Illinois regulators have dropped proposed medical marijuana restrictions that would have required gun owners to choose between their weapons and their weed.
The change was revealed when the Illinois Department of Public Health formally filed rules for the state's medical cannabis pilot program -- the strictest in the nation -- after months of public feedback.
Stricken from rules originally proposed in January is language requiring legal gun owners (and their caregivers) to relinquish their Firearm Owner Identification cards before joining the state's medical marijuana registry, and banned medical marijuana patients from owning firearms.
That doesn't necessarily mean, however, that Illinois residents can legally mix the two. Federal law still bars gun ownership to anyone who uses marijuana or other controlled substances.
“Under federal law, anyone who is using marijuana, regardless of whether his or her state has passed legislation authorizing marijuana use... is considered an unlawful user,” Thomas Ahern, a spokesman for the Bureau of Alcohol, Tobacco, Firearms and Explosives, told the Chicago Sun-Times.
Advocates still cheer the state's decision: “Anything that makes it less burdensome for the patients is always a good thing,” said Julie Falco of Chicago, who has used cannabis to control pain from multiple sclerosis, reports the Associated Press.
The newly-filed rules not only allow approved medical cannabis use for gun owners, they also make it cheaper for prospective patients. Regulators dropped a medical marijuana registry free from $150 to $100; veterans and people with disabilities would only pay $50.
The Chicago Tribune reports prospective business owners were less enthused by the new rules, which come with high fee requirements to run a dispensary or cultivation house.

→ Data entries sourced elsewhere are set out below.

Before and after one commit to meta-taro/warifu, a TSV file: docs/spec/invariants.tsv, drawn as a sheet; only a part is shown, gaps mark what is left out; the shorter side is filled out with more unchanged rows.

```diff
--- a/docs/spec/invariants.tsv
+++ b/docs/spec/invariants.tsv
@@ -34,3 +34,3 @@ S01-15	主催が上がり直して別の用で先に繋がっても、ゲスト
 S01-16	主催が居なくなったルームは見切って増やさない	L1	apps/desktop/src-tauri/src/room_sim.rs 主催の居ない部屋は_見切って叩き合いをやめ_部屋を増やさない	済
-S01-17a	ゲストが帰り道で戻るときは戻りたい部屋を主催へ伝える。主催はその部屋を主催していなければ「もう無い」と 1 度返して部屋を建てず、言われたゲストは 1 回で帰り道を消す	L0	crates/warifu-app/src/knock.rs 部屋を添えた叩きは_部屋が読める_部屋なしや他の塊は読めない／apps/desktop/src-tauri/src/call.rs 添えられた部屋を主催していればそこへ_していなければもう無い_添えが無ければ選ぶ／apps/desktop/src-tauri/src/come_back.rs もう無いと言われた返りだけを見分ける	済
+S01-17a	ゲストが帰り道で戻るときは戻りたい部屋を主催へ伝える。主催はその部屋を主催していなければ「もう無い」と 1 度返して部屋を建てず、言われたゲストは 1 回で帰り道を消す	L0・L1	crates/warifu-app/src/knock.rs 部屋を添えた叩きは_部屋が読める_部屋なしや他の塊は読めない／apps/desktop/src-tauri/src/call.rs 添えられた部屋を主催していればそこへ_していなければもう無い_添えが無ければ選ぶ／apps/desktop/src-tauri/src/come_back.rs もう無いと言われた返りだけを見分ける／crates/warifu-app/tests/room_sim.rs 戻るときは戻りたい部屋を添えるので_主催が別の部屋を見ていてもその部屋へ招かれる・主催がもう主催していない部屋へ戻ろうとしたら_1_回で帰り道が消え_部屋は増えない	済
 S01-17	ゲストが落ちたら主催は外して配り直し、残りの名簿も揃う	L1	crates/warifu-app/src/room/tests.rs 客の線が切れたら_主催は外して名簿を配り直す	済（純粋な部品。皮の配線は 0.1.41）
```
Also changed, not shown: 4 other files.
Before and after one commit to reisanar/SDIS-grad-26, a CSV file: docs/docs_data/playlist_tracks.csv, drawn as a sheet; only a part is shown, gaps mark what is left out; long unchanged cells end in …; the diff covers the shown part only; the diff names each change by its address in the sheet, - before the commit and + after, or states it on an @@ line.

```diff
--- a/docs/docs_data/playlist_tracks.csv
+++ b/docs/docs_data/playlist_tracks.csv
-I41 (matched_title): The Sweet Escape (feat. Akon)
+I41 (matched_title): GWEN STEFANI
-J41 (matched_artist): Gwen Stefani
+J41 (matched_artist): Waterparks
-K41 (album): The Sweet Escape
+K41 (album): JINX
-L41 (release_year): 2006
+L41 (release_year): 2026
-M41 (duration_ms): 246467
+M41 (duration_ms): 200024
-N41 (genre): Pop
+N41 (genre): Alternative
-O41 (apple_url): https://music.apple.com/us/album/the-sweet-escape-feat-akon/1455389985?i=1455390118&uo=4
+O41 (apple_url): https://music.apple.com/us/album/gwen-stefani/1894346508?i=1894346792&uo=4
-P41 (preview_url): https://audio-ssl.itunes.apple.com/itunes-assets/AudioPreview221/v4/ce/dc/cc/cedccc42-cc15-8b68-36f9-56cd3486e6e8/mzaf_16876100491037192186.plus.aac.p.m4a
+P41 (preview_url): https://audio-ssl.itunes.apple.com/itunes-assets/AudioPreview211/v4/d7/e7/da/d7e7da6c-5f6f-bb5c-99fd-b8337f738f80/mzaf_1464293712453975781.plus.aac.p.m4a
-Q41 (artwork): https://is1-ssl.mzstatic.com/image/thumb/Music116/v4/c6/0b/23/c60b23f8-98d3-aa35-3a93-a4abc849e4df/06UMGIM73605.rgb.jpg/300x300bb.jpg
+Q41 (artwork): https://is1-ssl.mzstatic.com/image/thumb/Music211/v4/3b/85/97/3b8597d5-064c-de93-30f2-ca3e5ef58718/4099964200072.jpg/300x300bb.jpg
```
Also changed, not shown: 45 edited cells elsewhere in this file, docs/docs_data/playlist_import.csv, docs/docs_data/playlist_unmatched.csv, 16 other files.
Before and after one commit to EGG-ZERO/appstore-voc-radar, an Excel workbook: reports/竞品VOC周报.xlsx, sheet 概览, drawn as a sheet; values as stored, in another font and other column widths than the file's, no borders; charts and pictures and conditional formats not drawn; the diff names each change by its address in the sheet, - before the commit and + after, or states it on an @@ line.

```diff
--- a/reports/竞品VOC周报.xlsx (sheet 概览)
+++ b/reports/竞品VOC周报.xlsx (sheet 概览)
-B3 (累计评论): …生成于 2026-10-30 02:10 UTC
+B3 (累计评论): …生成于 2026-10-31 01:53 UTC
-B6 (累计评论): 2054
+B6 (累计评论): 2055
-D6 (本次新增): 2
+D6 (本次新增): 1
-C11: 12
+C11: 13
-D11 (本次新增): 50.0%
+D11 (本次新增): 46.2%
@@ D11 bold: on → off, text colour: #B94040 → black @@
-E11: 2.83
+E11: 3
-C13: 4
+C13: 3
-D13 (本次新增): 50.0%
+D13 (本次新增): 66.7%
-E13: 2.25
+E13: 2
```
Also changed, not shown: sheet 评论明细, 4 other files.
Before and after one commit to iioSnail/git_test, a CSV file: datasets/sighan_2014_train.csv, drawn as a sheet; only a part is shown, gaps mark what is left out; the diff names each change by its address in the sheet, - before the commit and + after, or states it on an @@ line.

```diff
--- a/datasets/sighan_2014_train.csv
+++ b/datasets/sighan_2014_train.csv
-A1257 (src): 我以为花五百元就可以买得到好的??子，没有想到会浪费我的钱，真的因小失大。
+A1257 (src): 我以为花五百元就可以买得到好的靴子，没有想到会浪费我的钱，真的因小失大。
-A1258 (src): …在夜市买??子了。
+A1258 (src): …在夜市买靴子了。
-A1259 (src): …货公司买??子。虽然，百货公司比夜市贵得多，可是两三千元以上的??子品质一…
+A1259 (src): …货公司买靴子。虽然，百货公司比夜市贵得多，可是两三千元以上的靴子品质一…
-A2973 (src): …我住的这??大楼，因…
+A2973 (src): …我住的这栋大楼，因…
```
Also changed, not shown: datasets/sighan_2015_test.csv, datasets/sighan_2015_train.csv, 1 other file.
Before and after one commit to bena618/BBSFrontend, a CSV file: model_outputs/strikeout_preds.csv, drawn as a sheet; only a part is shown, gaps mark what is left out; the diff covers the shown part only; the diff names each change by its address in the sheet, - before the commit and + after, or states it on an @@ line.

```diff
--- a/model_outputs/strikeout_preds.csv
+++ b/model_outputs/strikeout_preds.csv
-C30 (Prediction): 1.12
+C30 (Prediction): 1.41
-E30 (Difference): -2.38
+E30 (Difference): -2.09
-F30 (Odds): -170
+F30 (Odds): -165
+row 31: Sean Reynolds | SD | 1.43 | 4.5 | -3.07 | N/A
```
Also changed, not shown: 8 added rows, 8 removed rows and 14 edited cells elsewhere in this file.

Grow house owners will be required to pay a non-refundable $5,000 application fee, and the the liquid assets required to open a grow center doubled from $250,000 to $500,000.
The rules now go to the Joint Committee on Administrative Rules, where the rules will be reviewed and approved after a 45-day period to solicit the public's comments and suggestions.